(Structured diff data)
**********
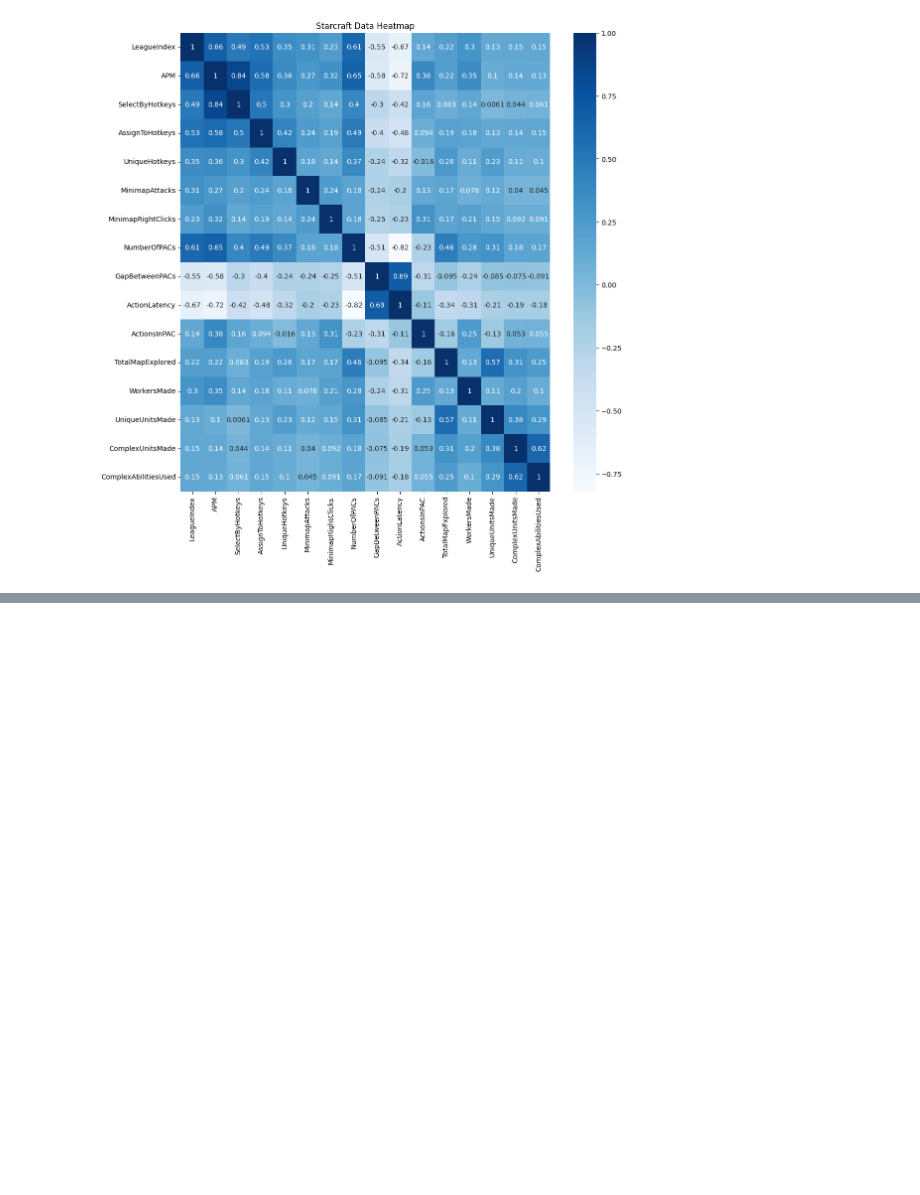
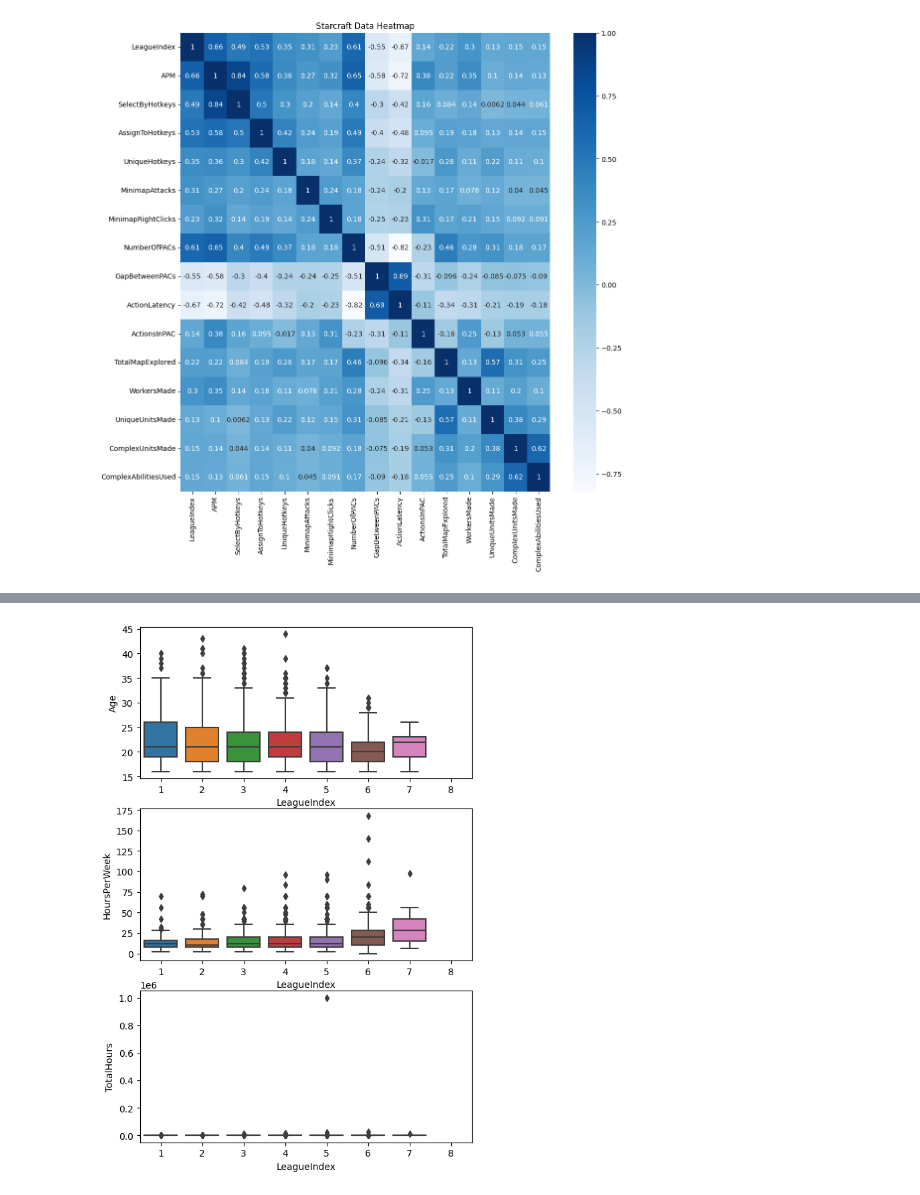
Before and after one commit to markylee/eg_ds_intern_assessment, a Jupyter notebook: starcraft_eda.ipynb, the cells around one changed output, grey strips where cells are left out. Drawn from its saved outputs; the diff is of its cells as text; code cells hidden in the pictures; blank space fills up the shorter version.

```diff
--- a/starcraft_eda.ipynb
+++ b/starcraft_eda.ipynb
@@ -7,7 +10,10 @@ import pandas as pd
 import seaborn as sns
 import matplotlib.pyplot as plt
 spd = pd.read_csv("starcraft_player_data.csv")
+spd['LeagueIndex'] = spd.LeagueIndex.astype('category')
 # basic imports + loading data file
+# removing GameID 5255 and 1064 for having missing data
+spd = spd[(spd['GameID'] != 5255) & (spd['GameID'] != 1064)]
 print(spd.shape)
 spd.head()
 # %% [output]
@@ -36,0 +44,17 @@ In order to see the importance of Age, HoursPerWeek, and TotalHours, I will be t
+# %%
+# create df with no null values (when LeagueIndex != 8)
+spd_nonull = spd.copy()
+spd_nonull = spd_nonull[spd_nonull["LeagueIndex"] != 8]
+
+# modifying
+spd_nonull['Age'] = spd_nonull["Age"].astype('int')
+spd_nonull['TotalHours'] = spd_nonull['TotalHours'].astype('int')
+spd_nonull['HoursPerWeek'] = spd_nonull['HoursPerWeek'].astype('int')
+# Age BoxPlot
+fig, (ax1,ax2,ax3) = plt.subplots(3,1)
+sns.boxplot(data = spd_nonull, x = 'LeagueIndex', y = 'Age', ax = ax1)
+sns.boxplot(data = spd_nonull, x = 'LeagueIndex', y = 'HoursPerWeek', ax = ax2)
+sns.boxplot(data = spd_nonull, x = 'LeagueIndex', y = 'TotalHours', ax = ax3)
+fig.set_figheight(10)
+# %% [output]
+[figure, added]
```
Also changed, not shown: parts of 6 cells of this notebook, 2 other files.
**********
» ABOUT THIS EXERCISE
Set down the data above word for word, leaving every picture out.

» RESULT FOR THIS TASK
Before and after one commit to markylee/eg_ds_intern_assessment, a Jupyter notebook: starcraft_eda.ipynb, the cells around one changed output, grey strips where cells are left out. Drawn from its saved outputs; the diff is of its cells as text; code cells hidden in the pictures; blank space fills up the shorter version.

```diff
--- a/starcraft_eda.ipynb
+++ b/starcraft_eda.ipynb
@@ -7,7 +10,10 @@ import pandas as pd
 import seaborn as sns
 import matplotlib.pyplot as plt
 spd = pd.read_csv("starcraft_player_data.csv")
+spd['LeagueIndex'] = spd.LeagueIndex.astype('category')
 # basic imports + loading data file
+# removing GameID 5255 and 1064 for having missing data
+spd = spd[(spd['GameID'] != 5255) & (spd['GameID'] != 1064)]
 print(spd.shape)
 spd.head()
 # %% [output]
@@ -36,0 +44,17 @@ In order to see the importance of Age, HoursPerWeek, and TotalHours, I will be t
+# %%
+# create df with no null values (when LeagueIndex != 8)
+spd_nonull = spd.copy()
+spd_nonull = spd_nonull[spd_nonull["LeagueIndex"] != 8]
+
+# modifying
+spd_nonull['Age'] = spd_nonull["Age"].astype('int')
+spd_nonull['TotalHours'] = spd_nonull['TotalHours'].astype('int')
+spd_nonull['HoursPerWeek'] = spd_nonull['HoursPerWeek'].astype('int')
+# Age BoxPlot
+fig, (ax1,ax2,ax3) = plt.subplots(3,1)
+sns.boxplot(data = spd_nonull, x = 'LeagueIndex', y = 'Age', ax = ax1)
+sns.boxplot(data = spd_nonull, x = 'LeagueIndex', y = 'HoursPerWeek', ax = ax2)
+sns.boxplot(data = spd_nonull, x = 'LeagueIndex', y = 'TotalHours', ax = ax3)
+fig.set_figheight(10)
+# %% [output]
+[figure, added]
```
Also changed, not shown: parts of 6 cells of this notebook, 2 other files.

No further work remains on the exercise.